How to Make Your Own Self Defense Training Dummy

Save

With a few inexpensive items, plenty of duct tape, and some ingenuity, you can make a self-defense training dummy that will outdo the best striking bags on the market. This bag will allow you to work two different targets most common in self defense and combat sports (the head and body), and it will also improve your timing and speed.

Things You'll Need

  • Duct tape
  • Scissors
  • Cleated mooring-type plastic buoy(s) and/or volley/soccer ball(s)
  • Bungee cords (small and large)
  • Basketball nets, 2 to 4
  • Cotton fabric roll, 4 to 6 feet
  • Pool noodle section, 4 to 6 inches
  • Step ladder
  • Nylon rope
  • Porch swing brackets/swivels
  • Thick wooden stake
  • Secure the plastic cleats of the buoys together with bungee cords (cut off the hooks at the end) and duct tape. Use two nets on each piece for ultimate durability, and make sure the bigger buoy is on the bottom with the smaller one on the top. Leave some loose ends at the top and bottom of the netting. Make a good-size loop with a small bungee cord to connect all the net loops for later mounting, and then tape all those loops together tightly.

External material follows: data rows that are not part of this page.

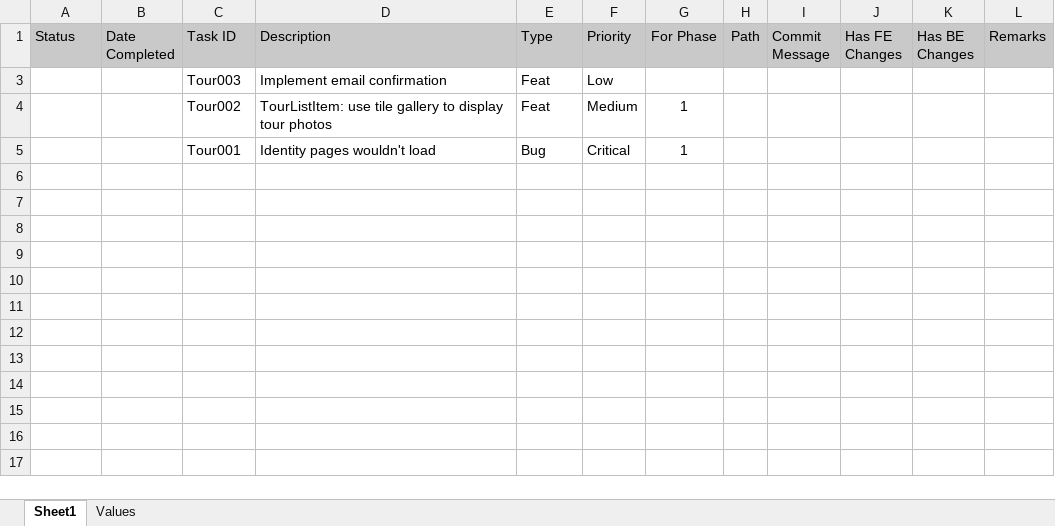
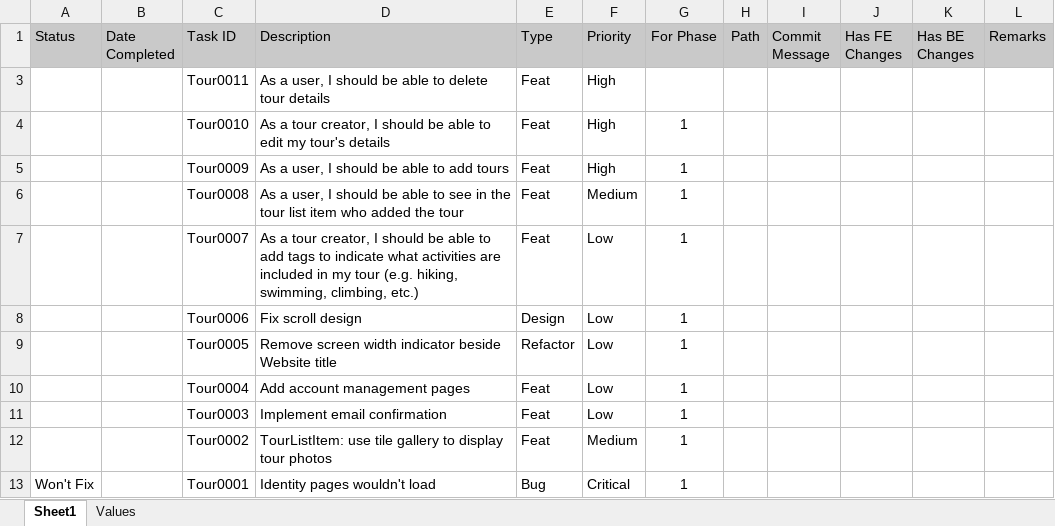
Before and after one commit to rjpablo/TourTheWorld, an Excel workbook: Docs/Task List.xlsx, sheet Sheet1, drawn as a sheet; values as stored, in another font and other column widths than the file's, no borders; conditional formats not drawn; addresses are those after the commit; the diff names each change by its address in the sheet, - before the commit and + after, or states it on an @@ line.

Commit message:
docs: added tasks

```diff
--- a/Docs/Task List.xlsx (sheet Sheet1)
+++ b/Docs/Task List.xlsx (sheet Sheet1)
+row 3:  |  | Tour0011 | As a user, I should be able to delete tour details | Feat | High
+row 4:  |  | Tour0010 | As a tour creator, I should be able to edit my tour's details | Feat | High | 1
+row 5:  |  | Tour0009 | As a user, I should be able to add tours | Feat | High | 1
+row 6:  |  | Tour0008 | As a user, I should be able to see in the tour list item who added the tour | Feat | Medium | 1
+row 7:  |  | Tour0007 | As a tour creator, I should be able to add tags to indicate what activities are included in my tour (e.g. hiking, swimming, climbing, etc.) | Feat | Low | 1
+row 8:  |  | Tour0006 | Fix scroll design | Design | Low | 1
+row 9:  |  | Tour0005 | Remove screen width indicator beside Website title | Refactor | Low | 1
+row 10:  |  | Tour0004 | Add account management pages | Feat | Low | 1
-C11 (Task ID): Tour003
+C11 (Task ID): Tour0003
-G11 (For Phase): (empty)
+G11 (For Phase): 1
-C12 (Task ID): Tour002
+C12 (Task ID): Tour0002
-A13 (Status): (empty)
+A13 (Status): Won't Fix
-C13 (Task ID): Tour001
+C13 (Task ID): Tour0001
```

    Alternatively, place each soccer or volleyball into the basketball netting and secure each open end with duct tape so the ball is held tightly and looks like a piece of candy wrapped in a piece of cellophane twisted at the ends. Connect the bottom side of the netting on the head piece to the top side of the netting on the body piece with small bungee cords with the end hooks cut off.

  • Wrap each ball or buoy tightly with the cotton fabric. Pad the punching areas completely. Use duct tape to keep things in place as you wrap. Once both the head and body pieces have been sufficiently wrapped so they are not too hard to punch and/or kick, completely envelope the whole apparatus in duct tape. Place sections of a pool noodle (the type with a hole through the middle is best) around the area between the two balls or buoys and shape it about as thick as a human neck by wrapping tape and/or more cotton fabric around the area. Use waterproof duct tape on the outermost skin of the whole setup.

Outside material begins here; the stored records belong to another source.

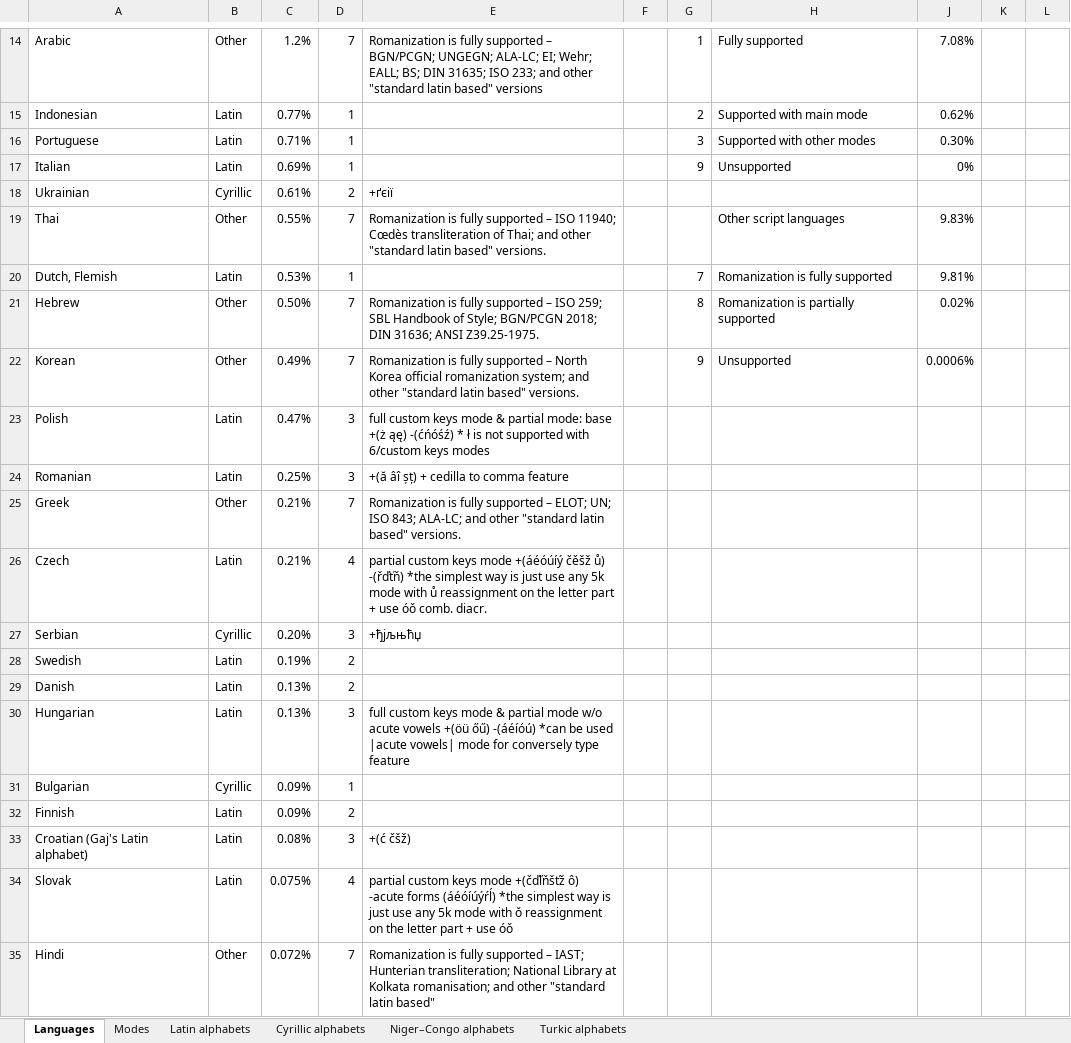
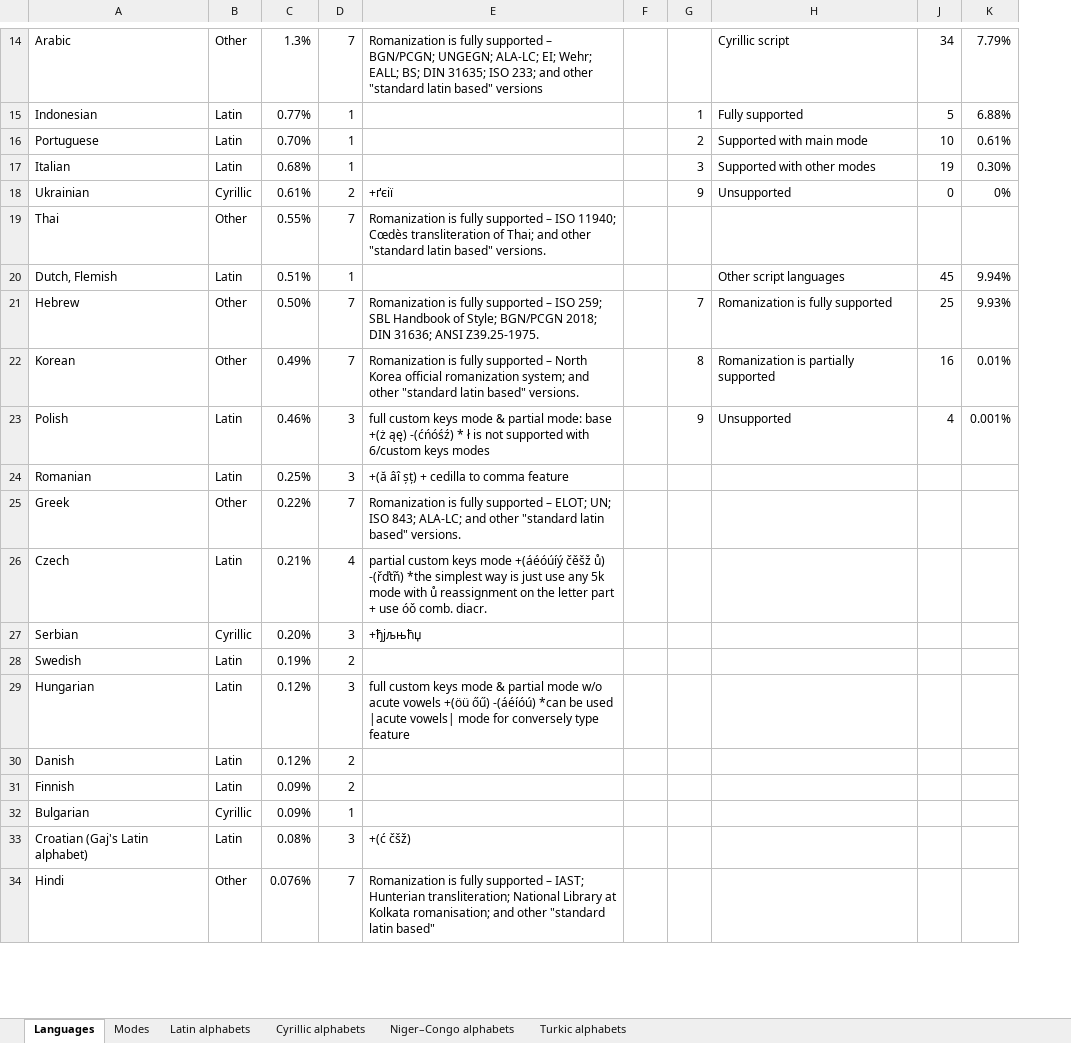
Before and after one commit to uqqu/qPhyx, an Excel workbook: external/languages.xlsx, sheet Languages, drawn as a sheet; only a part is shown, gaps mark what is left out; values as stored, in another font and other column widths than the file's, no cell formats; conditional formats not drawn; removed rows and columns are numbered as before the commit, all else as after; the diff covers the shown part only; the diff names each change by its address in the sheet, - before the commit and + after, or states it on an @@ line.

Commit message:
upd languages

```diff
--- a/external/languages.xlsx (sheet Languages)
+++ b/external/languages.xlsx (sheet Languages)
-column F, empty
+column F, empty
-column J, rows 14-22: 7.08% | 0.62% | 0.30% | 0% |  | 9.83% | 9.81% | 0.02% | 0.0006%
-column K, empty
-column L, empty
+column J, rows 14-23: 34 | 5 | 10 | 19 | 0 |  | 45 | 25 | 16 | 4
+column K, rows 14-23: 7.79% | 6.88% | 0.61% | 0.30% | 0% |  | 9.94% | 9.93% | 0.01% | 0.001%
-C14: 1.2%
+C14: 1.3%
-G14: 1
+G14: (empty)
-H14: Fully supported
+H14: Cyrillic script
-G15: 2
+G15: 1
-H15: Supported with main mode
+H15: Fully supported
-C16: 0.71%
+C16: 0.70%
-G16: 3
+G16: 2
-H16: Supported with other modes
+H16: Supported with main mode
-C17: 0.69%
+C17: 0.68%
-G17: 9
+G17: 3
-H17: Unsupported
+H17: Supported with other modes
-G18: (empty)
+G18: 9
-H18: (empty)
+H18: Unsupported
-H19: Other script languages
+H19: (empty)
-C20: 0.53%
+C20: 0.51%
-G20: 7
+G20: (empty)
-H20: Romanization is fully supported
+H20: Other script languages
-G21: 8
+G21: 7
-H21: Romanization is partially supported
+H21: Romanization is fully supported
-G22: 9
+G22: 8
-H22: Unsupported
+H22: Romanization is partially supported
-C23: 0.47%
+C23: 0.46%
-G23: (empty)
+G23: 9
-H23: (empty)
+H23: Unsupported
-C25: 0.21%
+C25: 0.22%
-row 29: Danish | Latin | 0.13% | 2
-C29: 0.13%
+C29: 0.12%
+row 30: Danish | Latin | 0.12% | 2
@@ row 32 moved to row 31: Finnish @@
-row 34: Slovak | Latin | 0.075% | 4 | partial custom keys mode +(čďľňšťž ô) -acute forms (áéóíúýŕĺ) *the simplest way is just use any 5k mode with ǒ reassignment on the letter part + use óǒ
-C34: 0.072%
+C34: 0.076%
```
Also changed, not shown: 55 added rows, 47 removed rows and 136 edited cells elsewhere in this sheet, sheet Modes, sheet Cyrillic alphabets, sheet Latin alphabets, cell formats, formulas that keep their value, hidden cells, 2 other files.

  • For outdoor use, find a good tree with a branch overhanging some flat ground. Tie one end of your nylon rope to the tree branch, keeping it about 6 to 10 feet away from the tree trunk for full range of motion. Let the rope hang down until it's about 10 to 12 feet off the ground. Use a stepladder to tie one end of a long bungee cord to the looped end of the rope. Pass the other end of the bungee cord through the top loops of the basketball netting above the head piece that you connected with a small bungee cord. Wrap the tops of the loops in duct tape to prevent friction from wearing through these cotton net loops over time. Pass the lower end of the bungee cord through the loop on the hanging rope. Tie it off when the head piece looks about a foot or two above your eye level. Make the first tie loose so you can adjust it later.

  • Drive a thick wooden stake deep into the ground. Screw a porch swing bracket, which has a long screw attached to an eyelet and a rubber-coated chain-link attachment for easier swiveling and twisting, tightly to the top of the stake or post. Attach the bottom loops of netting hanging from the body piece to another few bungee cords. Loop the other ends of these through the porch swing chain link. You can even use the hooks on the bungee cords if they fit. Cinch them around the link with a pair of pliers for a lasting hold if they are metal hooks, and tape them shut if they are plastic hooks. Adjust the tightness of the top cord so the body piece lines up roughly with your own and the middle of the head is around your eye level.

    Use duct tape to protect the bungee cords from the elements and fasten them all together tightly.

  • Indoor mounting requires two porch swing brackets and bungee cords unless you are dealing with a really high cathedral ceiling. In that case, you might need the rope again. Screw one porch swing bracket into the floor and one in the ceiling where you want the bag to hang, and connect the top and bottom pieces to the brackets with bungee cords alone. Again, adjust the top rope in the end for height adjustments.

    The bungee cords introduce a unique movement style when each strike lands, forcing you to adjust for the next strike in the blink of an eye. The more you use, the faster the bag will move and rebound when you hit it.

Tips & Warnings

  • Two plastic mooring buoys with rounded plastic cleats are ideal for this project, but you can use one or even two volleyballs or soccer balls. Try to get buoys of different sizes with a small one for the head and a larger one for the body.

References

Promoted By Zergnet

You May Also Like

Related Searches

Check It Out

10 Delicious Game Day Eats That Rival the Game

M
Is DIY in your DNA? Become part of our maker community.
Submit Your Work!